- [What is required]:
What lines in the records below contain the string "transform"? Copy every one.

*** Begin section ***

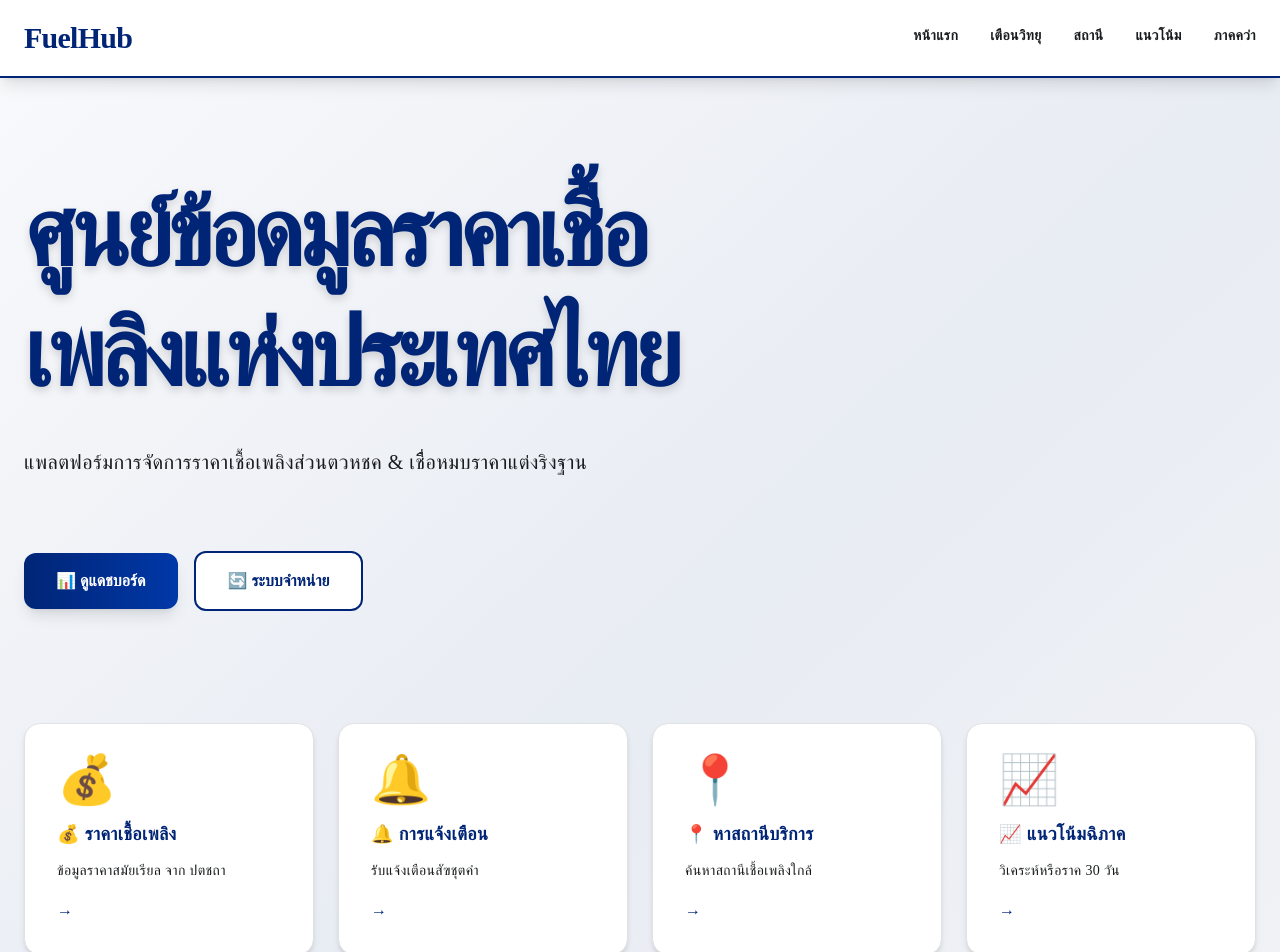
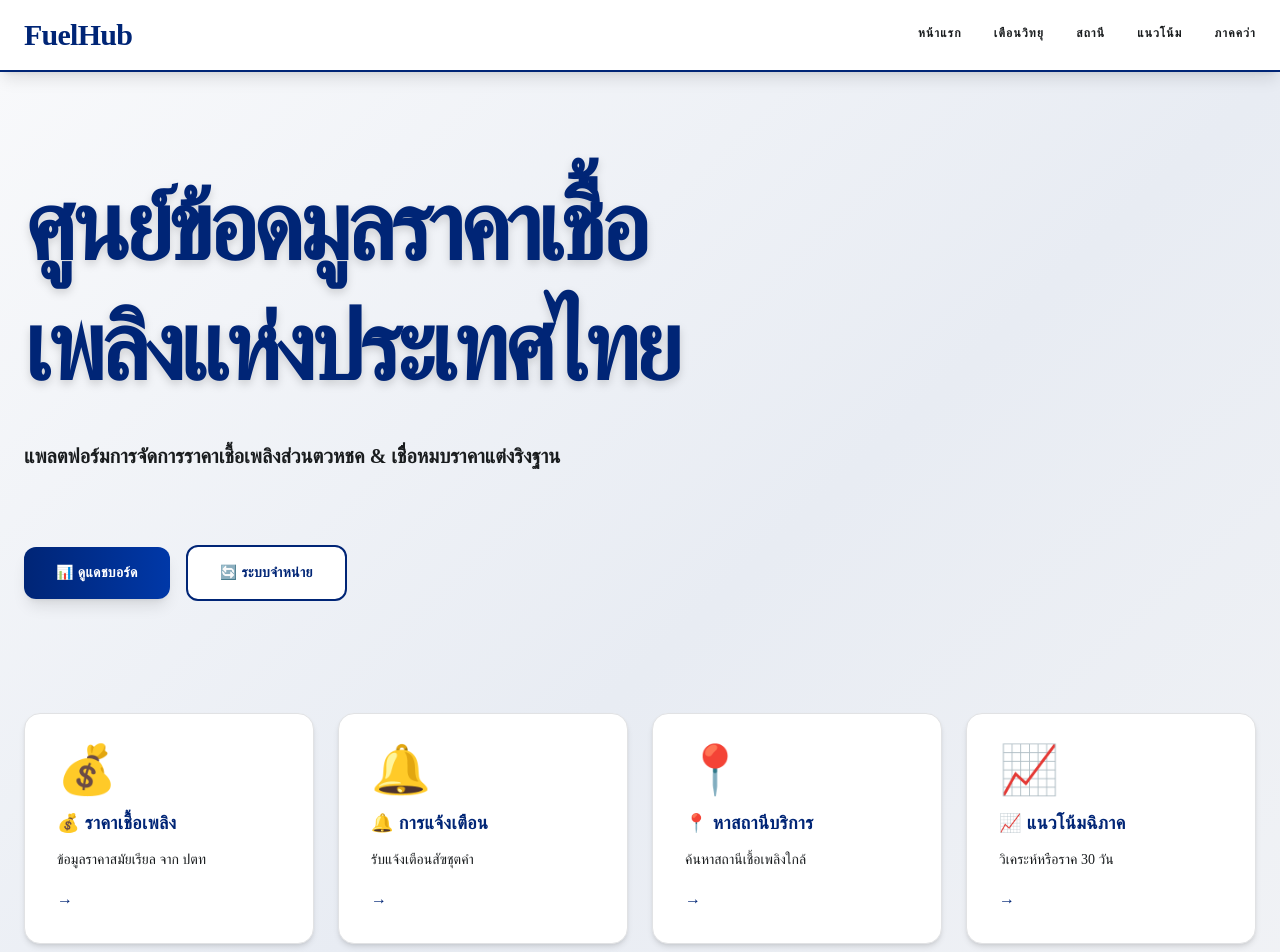
Before and after one commit to 6611441007-creator/Thailand-Fuel-Price-Information-Center, a Next.js app: page / in a window 1280 px wide. Shown: the top 952 px of the page. Built offline with nearby package versions, Linux system fonts and the light colour scheme.

Commit message:
Enhancement: Professional typography with formal font weights, line heights, and letter-spacing

```diff
--- a/src/app/alerts/page.tsx
+++ b/src/app/alerts/page.tsx
@@ -9,10 +9,10 @@ export default function AlertsPage() {
       <div className="relative max-w-7xl mx-auto px-6 py-12">
         <div className="space-y-8">
           <div>
-            <h1 className="text-6xl font-black text-[#002576] font-['Plus_Jakarta_Sans'] drop-shadow-lg tracking-tighter">
+            <h1 className="text-6xl font-bold text-[#002576] font-['Plus_Jakarta_Sans'] drop-shadow-lg tracking-tight leading-normal">
               🔔 การแจ้งเตือน
             </h1>
-            <p className="text-base text-[#191c1e] mt-3 font-['Prompt'] font-medium tracking-wide">
+            <p className="text-base text-[#191c1e] mt-3 font-['Prompt'] font-normal tracking-normal leading-relaxed">
               จัดการแจ้งเตือนราคาเชื้อเพลิง
             </p>
           </div>
--- a/src/app/dashboard/page.tsx
+++ b/src/app/dashboard/page.tsx
@@ -9,10 +9,10 @@ export default function DashboardPage() {
       <div className="relative max-w-7xl mx-auto px-6 py-12">
         <div className="space-y-8">
           <div>
-            <h1 className="text-6xl font-black text-[#002576] font-['Plus_Jakarta_Sans'] drop-shadow-lg tracking-tighter">
+            <h1 className="text-6xl font-bold text-[#002576] font-['Plus_Jakarta_Sans'] drop-shadow-lg tracking-tight leading-normal">
               📊 แดชบอร์ด
             </h1>
-            <p className="text-base text-[#191c1e] mt-3 font-['Prompt'] font-medium tracking-wide">
+            <p className="text-base text-[#191c1e] mt-3 font-['Prompt'] font-normal tracking-normal leading-relaxed">
               ข้อมูลราคาเชื้อเพลิงสมัยเรียลไทม์
             </p>
           </div>
--- a/src/app/layout.tsx
+++ b/src/app/layout.tsx
@@ -18,37 +18,37 @@ export default function RootLayout({
         {/* Navigation */}
         <nav className="bg-white border-b-2 border-[#002576] sticky top-0 z-50 shadow-lg backdrop-blur-sm bg-opacity-98">
           <div className="max-w-7xl mx-auto px-6 py-5 flex items-center justify-between">
-            <Link href="/" className="text-3xl font-black text-[#002576] font-['Plus_Jakarta_Sans'] hover:opacity-80 transition-opacity whitespace-nowrap tracking-tight">
+            <Link href="/" className="text-3xl font-black text-[#002576] font-['Plus_Jakarta_Sans'] hover:opacity-80 transition-opacity whitespace-nowrap tracking-tight leading-none">
               FuelHub
             </Link>
             <div className="flex items-center space-x-8 font-['Prompt']">
               <Link
                 href="/dashboard"
-                className="text-[#191c1e] hover:text-[#002576] transition-colors text-sm font-bold tracking-wide hover:border-b-2 hover:border-[#002576] pb-1"
+                className="text-[#191c1e] hover:text-[#002576] transition-colors text-xs font-semibold tracking-widest hover:border-b-2 hover:border-[#002576] pb-1 uppercase"
               >
                 หน้าแรก
               </Link>
               <Link
                 href="/alerts"
-                className="text-[#191c1e] hover:text-[#002576] transition-colors text-sm font-bold tracking-wide hover:border-b-2 hover:border-[#002576] pb-1"
+                className="text-[#191c1e] hover:text-[#002576] transition-colors text-xs font-semibold tracking-widest hover:border-b-2 hover:border-[#002576] pb-1 uppercase"
               >
                 เตือนวิทยุ
               </Link>
               <Link
                 href="/stations"
-                className="text-[#191c1e] hover:text-[#002576] transition-colors text-sm font-bold tracking-wide hover:border-b-2 hover:border-[#002576] pb-1"
+                className="text-[#191c1e] hover:text-[#002576] transition-colors text-xs font-semibold tracking-widest hover:border-b-2 hover:border-[#002576] pb-1 uppercase"
               >
                 สถานี
               </Link>
               <Link
                 href="/trends"
-                className="text-[#191c1e] hover:text-[#002576] transition-colors text-sm font-bold tracking-wide hover:border-b-2 hover:border-[#002576] pb-1"
+                className="text-[#191c1e] hover:text-[#002576] transition-colors text-xs font-semibold tracking-widest hover:border-b-2 hover:border-[#002576] pb-1 uppercase"
               >
                 แนวโน้ม
               </Link>
               <Link
                 href="/siam-fuel-flow"
-                className="text-[#191c1e] hover:text-[#002576] transition-colors text-sm font-bold tracking-wide hover:border-b-2 hover:border-[#002576] pb-1"
+                className="text-[#191c1e] hover:text-[#002576] transition-colors text-xs font-semibold tracking-widest hover:border-b-2 hover:border-[#002576] pb-1 uppercase"
               >
                 ภาคคว่า
               </Link>
--- a/src/app/page.tsx
+++ b/src/app/page.tsx
@@ -12,7 +12,7 @@ export default function Home() {
             <h1 className="text-7xl md:text-8xl font-black text-[#002576] font-['Plus_Jakarta_Sans'] leading-tight tracking-tighter drop-shadow-lg">
               ศูนย์ข้อดมูลราคาเชื้อเพลิงแห่งประเทศไทย
             </h1>
-            <p className="text-lg md:text-xl text-[#191c1e] mt-8 font-['Prompt'] max-w-3xl leading-relaxed font-medium tracking-wide">
+            <p className="text-lg md:text-xl text-[#191c1e] mt-8 font-['Prompt'] max-w-3xl leading-relaxed font-semibold tracking-normal">
               แพลตฟอร์มการจัดการราคาเชื้อเพลิงส่วนตวหชค & เชืื่อหมบราคาแต่งริงฐาน
             </p>
           </div>
@@ -21,13 +21,13 @@ export default function Home() {
           <div className="flex items-center gap-4 pt-6 flex-wrap">
             <Link
               href="/dashboard"
-              className="bg-gradient-to-r from-[#002576] to-[#0038a8] text-white px-8 py-4 rounded-xl font-bold font-['Prompt'] text-base hover:shadow-xl hover:scale-105 transition-all active:scale-95 cursor-pointer shadow-lg"
+              className="bg-gradient-to-r from-[#002576] to-[#0038a8] text-white px-8 py-4 rounded-xl font-semibold font-['Prompt'] text-sm hover:shadow-xl hover:scale-105 transition-all active:scale-95 cursor-pointer shadow-lg uppercase tracking-wide"
             >
               📊 ดูแดชบอร์ด
             </Link>
             <Link
               href="/siam-fuel-flow"
-              className="border-2 border-[#002576] text-[#002576] px-8 py-4 rounded-xl font-bold font-['Prompt'] text-base hover:bg-white hover:shadow-lg hover:scale-105 transition-all active:scale-95 cursor-pointer bg-white"
+              className="border-2 border-[#002576] text-[#002576] px-8 py-4 rounded-xl font-semibold font-['Prompt'] text-sm hover:bg-white hover:shadow-lg hover:scale-105 transition-all active:scale-95 cursor-pointer bg-white uppercase tracking-wide"
             >
               🔄 ระบบจำหน่าย
             </Link>
@@ -36,7 +36,7 @@ export default function Home() {
           {/* Feature Grid */}
           <div className="grid grid-cols-1 md:grid-cols-2 lg:grid-cols-4 gap-6 pt-16">
             {[
-              { title: '💰 ราคาเชื้อเพลิง', desc: 'ข้อมูลราคาสมัยเรียล จาก ปตชถา', link: '/alerts', emoji: '💰' },
+              { title: '💰 ราคาเชื้อเพลิง', desc: 'ข้อมูลราคาสมัยเรียล จาก ปตท', link: '/alerts', emoji: '💰' },
               { title: '🔔 การแจ้งเตือน', desc: 'รับแจ้งเตือนสัฃชุตคำ', link: '/alerts', emoji: '🔔' },
               { title: '📍 หาสถานีบริการ', desc: 'ค้นหาสถานีเชื้อเพลิงใกล้', link: '/stations', emoji: '📍' },
               { title: '📈 แนวโน้มฉิภาค', desc: 'วิเคระห์หรือราค 30 วัน', link: '/trends', emoji: '📈' },
@@ -49,10 +49,10 @@ export default function Home() {
                 <div className="absolute inset-0 bg-gradient-to-br from-[#002576] to-[#0038a8] opacity-0 group-hover:opacity-5 transition-opacity"></div>
                 <div className="relative">
                   <div className="text-5xl mb-4 group-hover:scale-110 transition-transform">{feature.emoji}</div>
-                  <h3 className="text-lg font-bold text-[#002576] font-['Prompt'] group-hover:text-[#0038a8] transition-colors tracking-wide">
+                  <h3 className="text-lg font-semibold text-[#002576] font-['Prompt'] group-hover:text-[#0038a8] transition-colors tracking-wide leading-normal">
                     {feature.title}
                   </h3>
-                  <p className="text-sm text-[#191c1e] mt-3 font-['Prompt'] leading-relaxed font-medium tracking-wide">
+                  <p className="text-sm text-[#191c1e] mt-3 font-['Prompt'] leading-relaxed font-normal tracking-normal">
                     {feature.desc}
                   </p>
                   <div className="mt-4 text-[#002576] group-hover:translate-x-2 transition-transform inline-block">→</div>
@@ -64,10 +64,10 @@ export default function Home() {
       </div>
       <footer className="relative border-t border-[#e1e2e4] bg-white bg-opacity-50 backdrop-blur-sm mt-20">
         <div className="max-w-7xl mx-auto px-6 py-12 text-center">
-          <p className="text-sm text-[#191c1e] font-['Prompt'] tracking-wide">
+          <p className="text-sm text-[#191c1e] font-['Prompt'] tracking-normal font-semibold leading-relaxed">
             ศูนย์ข้อมูลราคาเชื้อเพลิงแห่งประเทศไทย © 2026 All Rights Reserved.
           </p>
-          <p className="text-xs text-[#444653] font-['Prompt'] mt-2 tracking-wide">
+          <p className="text-xs text-[#444653] font-['Prompt'] mt-3 tracking-normal font-normal leading-relaxed">
             Powered by FuelHub - Real-time Fuel Price Intelligence
           </p>
         </div>
--- a/src/app/siam-fuel-flow/page.tsx
+++ b/src/app/siam-fuel-flow/page.tsx
@@ -9,10 +9,10 @@ export default function SiamFuelFlowPage() {
       <div className="relative max-w-7xl mx-auto px-6 py-12">
         <div className="space-y-8">
           <div>
-            <h1 className="text-6xl font-black text-[#002576] font-['Plus_Jakarta_Sans'] drop-shadow-lg tracking-tighter">
+            <h1 className="text-6xl font-bold text-[#002576] font-['Plus_Jakarta_Sans'] drop-shadow-lg tracking-tight leading-normal">
               🔄 ระบบจำหน่ายเชื้อเพลิง
             </h1>
-            <p className="text-base text-[#191c1e] mt-3 font-['Prompt'] font-medium tracking-wide">
+            <p className="text-base text-[#191c1e] mt-3 font-['Prompt'] font-normal tracking-normal leading-relaxed">
               ภาพรวมที่มาซีมวา และการจะหน่าย
             </p>
           </div>
--- a/src/app/stations/page.tsx
+++ b/src/app/stations/page.tsx
@@ -9,10 +9,10 @@ export default function StationsPage() {
       <div className="relative max-w-7xl mx-auto px-6 py-12">
         <div className="space-y-8">
           <div>
-            <h1 className="text-6xl font-black text-[#002576] font-['Plus_Jakarta_Sans'] drop-shadow-lg tracking-tighter">
+            <h1 className="text-6xl font-bold text-[#002576] font-['Plus_Jakarta_Sans'] drop-shadow-lg tracking-tight leading-normal">
               📍 สถานีบริการเชื้อเพลิง
             </h1>
-            <p className="text-base text-[#191c1e] mt-3 font-['Prompt'] font-medium tracking-wide">
+            <p className="text-base text-[#191c1e] mt-3 font-['Prompt'] font-normal tracking-normal leading-relaxed">
               ค้นหาและเปรียบเทียบราคาเชื้อเพลิงใกล้คุณ
             </p>
           </div>
--- a/src/app/trends/page.tsx
+++ b/src/app/trends/page.tsx
@@ -9,10 +9,10 @@ export default function TrendsPage() {
       <div className="relative max-w-7xl mx-auto px-6 py-12">
         <div className="space-y-8">
           <div>
-            <h1 className="text-6xl font-black text-[#002576] font-['Plus_Jakarta_Sans'] drop-shadow-lg tracking-tighter">
+            <h1 className="text-6xl font-bold text-[#002576] font-['Plus_Jakarta_Sans'] drop-shadow-lg tracking-tight leading-normal">
               📈 แนวโน้มราคาเชื้อเพลิง
             </h1>
-            <p className="text-base text-[#191c1e] mt-3 font-['Prompt'] font-medium tracking-wide">
+            <p className="text-base text-[#191c1e] mt-3 font-['Prompt'] font-normal tracking-normal leading-relaxed">
               ประวัติสารดราคาสมัยเรียล 30 วันหลัง
             </p>
           </div>
```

*** End section ***

- [Final answer]:
                   <div className="text-5xl mb-4 group-hover:scale-110 transition-transform">{feature.emoji}</div>
                   <div className="mt-4 text-[#002576] group-hover:translate-x-2 transition-transform inline-block">→</div>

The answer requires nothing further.